It is only through this enjoyment that employees can find pride in associating with one another or with the employer. It is therefore almost impossible to find employees who find pride through association and do not enjoy associating with other people in the workplace. The organizational environment is therefore primarily a product of the quality of employer-employee relationships (or employee-employee relationships) because all other factors in the organization are subject to these two relationships.
Therefore, in evaluating the best environments for work, a careful emphasis should be given to analyze the social relationships existing in the workplace environment. Similarly, it is important to analyze the quality of trust, enjoyment and pride in ascertaining the quality of workplace environments.
Comparison of Aristotle’s Views and the Concept of Best Places to Work
Successful workplaces are where the virtues of trust, pride and enjoyment are effectively realized. These three virtues underlie the framework for successful employee relationships because without them, it is impossible to realize synergy or cohesion in the workplace.

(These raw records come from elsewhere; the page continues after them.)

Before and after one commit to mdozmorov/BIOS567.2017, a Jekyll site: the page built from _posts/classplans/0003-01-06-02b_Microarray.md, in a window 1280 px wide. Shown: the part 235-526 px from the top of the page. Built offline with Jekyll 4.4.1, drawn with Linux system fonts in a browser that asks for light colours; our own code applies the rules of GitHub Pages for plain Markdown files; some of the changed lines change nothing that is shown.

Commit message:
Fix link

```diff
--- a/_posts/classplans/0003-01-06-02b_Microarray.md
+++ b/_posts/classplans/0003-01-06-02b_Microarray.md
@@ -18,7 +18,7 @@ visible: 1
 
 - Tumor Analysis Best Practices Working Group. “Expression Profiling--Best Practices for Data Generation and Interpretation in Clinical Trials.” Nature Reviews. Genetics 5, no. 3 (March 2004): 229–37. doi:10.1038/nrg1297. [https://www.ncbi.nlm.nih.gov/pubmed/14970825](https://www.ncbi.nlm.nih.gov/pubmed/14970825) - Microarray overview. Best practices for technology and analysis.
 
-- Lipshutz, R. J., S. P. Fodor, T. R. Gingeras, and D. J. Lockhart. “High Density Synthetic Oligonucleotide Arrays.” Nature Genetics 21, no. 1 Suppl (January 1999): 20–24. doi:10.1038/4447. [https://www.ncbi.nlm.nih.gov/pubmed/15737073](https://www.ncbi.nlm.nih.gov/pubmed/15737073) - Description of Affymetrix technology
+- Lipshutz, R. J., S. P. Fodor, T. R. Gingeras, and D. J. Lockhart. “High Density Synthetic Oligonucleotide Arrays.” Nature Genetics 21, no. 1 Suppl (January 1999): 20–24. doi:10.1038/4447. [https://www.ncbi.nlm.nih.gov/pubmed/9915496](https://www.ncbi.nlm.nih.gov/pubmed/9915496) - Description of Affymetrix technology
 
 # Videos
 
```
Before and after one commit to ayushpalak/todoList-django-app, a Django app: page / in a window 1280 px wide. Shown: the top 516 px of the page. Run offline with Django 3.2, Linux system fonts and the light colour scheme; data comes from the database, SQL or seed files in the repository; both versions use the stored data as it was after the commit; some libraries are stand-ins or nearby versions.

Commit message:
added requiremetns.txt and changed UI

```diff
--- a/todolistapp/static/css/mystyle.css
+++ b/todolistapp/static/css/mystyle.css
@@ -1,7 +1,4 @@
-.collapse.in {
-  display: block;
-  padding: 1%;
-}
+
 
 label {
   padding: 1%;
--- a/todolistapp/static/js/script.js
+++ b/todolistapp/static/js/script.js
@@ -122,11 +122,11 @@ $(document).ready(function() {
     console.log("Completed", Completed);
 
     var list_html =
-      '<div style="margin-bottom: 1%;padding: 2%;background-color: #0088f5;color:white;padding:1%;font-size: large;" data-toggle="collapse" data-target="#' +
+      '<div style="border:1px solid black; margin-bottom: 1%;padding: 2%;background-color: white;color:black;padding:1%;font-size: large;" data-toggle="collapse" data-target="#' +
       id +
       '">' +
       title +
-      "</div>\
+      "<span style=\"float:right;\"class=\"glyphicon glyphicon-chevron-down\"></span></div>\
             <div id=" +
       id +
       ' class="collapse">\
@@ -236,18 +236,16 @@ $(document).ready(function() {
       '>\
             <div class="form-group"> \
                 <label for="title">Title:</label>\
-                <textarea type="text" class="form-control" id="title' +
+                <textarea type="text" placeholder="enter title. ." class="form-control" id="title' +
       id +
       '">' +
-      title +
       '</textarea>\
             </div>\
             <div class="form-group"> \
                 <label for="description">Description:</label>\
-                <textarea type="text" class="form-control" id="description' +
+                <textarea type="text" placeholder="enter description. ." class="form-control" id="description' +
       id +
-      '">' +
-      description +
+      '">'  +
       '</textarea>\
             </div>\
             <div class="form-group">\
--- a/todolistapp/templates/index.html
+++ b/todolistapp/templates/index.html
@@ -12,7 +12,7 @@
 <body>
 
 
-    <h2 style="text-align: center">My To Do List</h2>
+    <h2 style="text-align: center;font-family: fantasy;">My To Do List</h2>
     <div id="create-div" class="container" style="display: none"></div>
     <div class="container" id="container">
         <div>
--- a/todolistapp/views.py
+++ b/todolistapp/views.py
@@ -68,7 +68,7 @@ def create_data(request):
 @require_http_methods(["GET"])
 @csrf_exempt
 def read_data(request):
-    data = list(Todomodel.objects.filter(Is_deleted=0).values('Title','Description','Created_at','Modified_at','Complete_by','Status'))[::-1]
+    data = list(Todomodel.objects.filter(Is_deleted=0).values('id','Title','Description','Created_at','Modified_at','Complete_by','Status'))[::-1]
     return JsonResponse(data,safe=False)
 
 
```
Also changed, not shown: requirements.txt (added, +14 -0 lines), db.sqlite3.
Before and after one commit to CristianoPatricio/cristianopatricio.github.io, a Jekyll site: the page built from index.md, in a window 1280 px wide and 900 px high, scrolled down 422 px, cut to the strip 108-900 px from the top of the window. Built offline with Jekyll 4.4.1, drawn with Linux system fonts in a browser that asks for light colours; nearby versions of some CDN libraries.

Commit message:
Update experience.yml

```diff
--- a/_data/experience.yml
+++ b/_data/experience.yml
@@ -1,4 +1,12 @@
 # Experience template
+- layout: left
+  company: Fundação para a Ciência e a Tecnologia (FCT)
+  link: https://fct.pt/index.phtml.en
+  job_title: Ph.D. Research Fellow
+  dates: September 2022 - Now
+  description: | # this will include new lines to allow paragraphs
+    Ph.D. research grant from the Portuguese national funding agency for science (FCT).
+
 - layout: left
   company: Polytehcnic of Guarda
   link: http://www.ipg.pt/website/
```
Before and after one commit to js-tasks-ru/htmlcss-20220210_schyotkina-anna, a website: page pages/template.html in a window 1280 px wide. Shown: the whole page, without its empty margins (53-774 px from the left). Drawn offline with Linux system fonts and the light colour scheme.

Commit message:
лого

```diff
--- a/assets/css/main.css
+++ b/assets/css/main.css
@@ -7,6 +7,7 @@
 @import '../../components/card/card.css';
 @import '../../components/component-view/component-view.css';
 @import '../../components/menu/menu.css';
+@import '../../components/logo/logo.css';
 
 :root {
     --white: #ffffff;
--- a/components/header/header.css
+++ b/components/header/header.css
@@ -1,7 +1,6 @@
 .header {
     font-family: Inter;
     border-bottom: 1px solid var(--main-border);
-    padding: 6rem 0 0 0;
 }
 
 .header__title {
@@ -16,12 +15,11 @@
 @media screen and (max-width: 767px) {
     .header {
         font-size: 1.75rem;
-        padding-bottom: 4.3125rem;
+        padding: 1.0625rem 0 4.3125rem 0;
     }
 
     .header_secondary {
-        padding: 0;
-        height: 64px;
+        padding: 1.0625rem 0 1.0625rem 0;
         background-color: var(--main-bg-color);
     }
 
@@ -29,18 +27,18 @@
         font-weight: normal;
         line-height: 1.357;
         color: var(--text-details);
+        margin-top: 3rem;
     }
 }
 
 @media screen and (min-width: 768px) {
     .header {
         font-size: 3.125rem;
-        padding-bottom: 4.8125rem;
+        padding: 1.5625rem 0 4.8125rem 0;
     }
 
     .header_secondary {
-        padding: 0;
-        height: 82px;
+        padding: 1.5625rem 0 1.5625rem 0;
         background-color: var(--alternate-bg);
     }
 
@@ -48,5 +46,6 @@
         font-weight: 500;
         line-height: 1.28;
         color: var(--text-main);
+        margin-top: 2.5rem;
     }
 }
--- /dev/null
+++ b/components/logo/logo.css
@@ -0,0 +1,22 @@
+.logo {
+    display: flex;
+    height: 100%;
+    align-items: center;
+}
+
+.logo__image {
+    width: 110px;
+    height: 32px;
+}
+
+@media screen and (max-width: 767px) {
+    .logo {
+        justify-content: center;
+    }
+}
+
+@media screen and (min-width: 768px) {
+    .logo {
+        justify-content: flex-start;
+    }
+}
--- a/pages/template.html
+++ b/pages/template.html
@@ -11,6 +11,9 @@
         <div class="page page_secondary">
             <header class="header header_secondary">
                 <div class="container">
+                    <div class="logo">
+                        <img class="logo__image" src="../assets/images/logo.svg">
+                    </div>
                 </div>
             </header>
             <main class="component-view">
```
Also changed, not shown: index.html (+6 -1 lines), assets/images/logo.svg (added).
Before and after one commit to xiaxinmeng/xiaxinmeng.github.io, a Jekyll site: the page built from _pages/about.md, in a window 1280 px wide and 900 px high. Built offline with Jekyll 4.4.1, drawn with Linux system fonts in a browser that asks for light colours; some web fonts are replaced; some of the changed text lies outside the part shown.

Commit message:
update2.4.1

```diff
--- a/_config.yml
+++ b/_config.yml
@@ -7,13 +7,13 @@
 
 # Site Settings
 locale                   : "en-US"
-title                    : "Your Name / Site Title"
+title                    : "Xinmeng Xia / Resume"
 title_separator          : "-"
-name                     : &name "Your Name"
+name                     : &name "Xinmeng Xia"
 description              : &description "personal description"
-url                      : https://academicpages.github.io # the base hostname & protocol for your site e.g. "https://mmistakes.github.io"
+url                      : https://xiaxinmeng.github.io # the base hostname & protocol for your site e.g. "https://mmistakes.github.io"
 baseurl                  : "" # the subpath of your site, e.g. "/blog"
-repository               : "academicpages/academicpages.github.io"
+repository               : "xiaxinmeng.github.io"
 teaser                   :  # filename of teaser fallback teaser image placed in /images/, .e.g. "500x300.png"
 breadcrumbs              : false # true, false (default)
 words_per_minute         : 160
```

Trust is usually a double-edged sword where people who trust one another are often expected to be trusted back. Much like respect, employees quantify the degree of trust depending on the quality of their relationships not only with themselves but also with the management. The concept of trust mainly emphasizes the concepts of friendship and justice as explained by Aristotle.
Analyzing the concept of friendship, Aristotle explains that mutually satisfying friendships are realized where there is no party that unfairly benefits from another. The concept of goodwill is also highlighted in this analysis where both parties are supposed to express genuine goodwill with one another. Trust is easily manifested in such relationships. However, if such relationships do not exhibit goodwill, there will be distrust among the parties involved.
The same analysis also applies to the concept of justice as explained by Aristotle because Aristotle identifies that particular justice is preferable because it resonates with the varying facts of the moment. The realization of proper justice can therefore only be realized when this justice is realized but most importantly, it is important to highlight that people will only expect good justice when they trust the arbitrator. If they do not trust the judge (for example), they would not believe in justice.
The concept of pride is also identified to be central to the realization of a good workplace environment and almost explicitly, it emphasizes Aristotle’s concept of happiness. Aristotle says that happiness is a goal in its nature (through the realization of this goal, we are essentially happy). However, it is impossible to ignore the fact that happiness is a source of pride. Therefore, when employees are truly happy, they are bound to derive satisfaction in what they do. This satisfaction manifests in pride.
Almost, conjointly, pride and enjoyment go hand-in-hand because employees who find pride in what they do enjoy what they do (as well). Enjoyment is also explained in the context of finding pleasure in working with other people in the office. Again, Aristotle’s remarks on friendship cannot be ignored in this case because he explains that one core pillar of forging good friendships among employees is deriving pleasure in associating with some people.
After weighing the findings of this study, it is correct to say that Aristotle’s remarks outline the important frameworks needed to realize the best workplace environments.
However, Aristotle highlights the importance of establishing productive friendships (by working with other people in the organization) as the main factor needed in establishing a good workplace environment. Comprehensively, we can establish that Aristotle predicts the quality of good workplace relationships by outlining the fundamental principles of productive employee relations.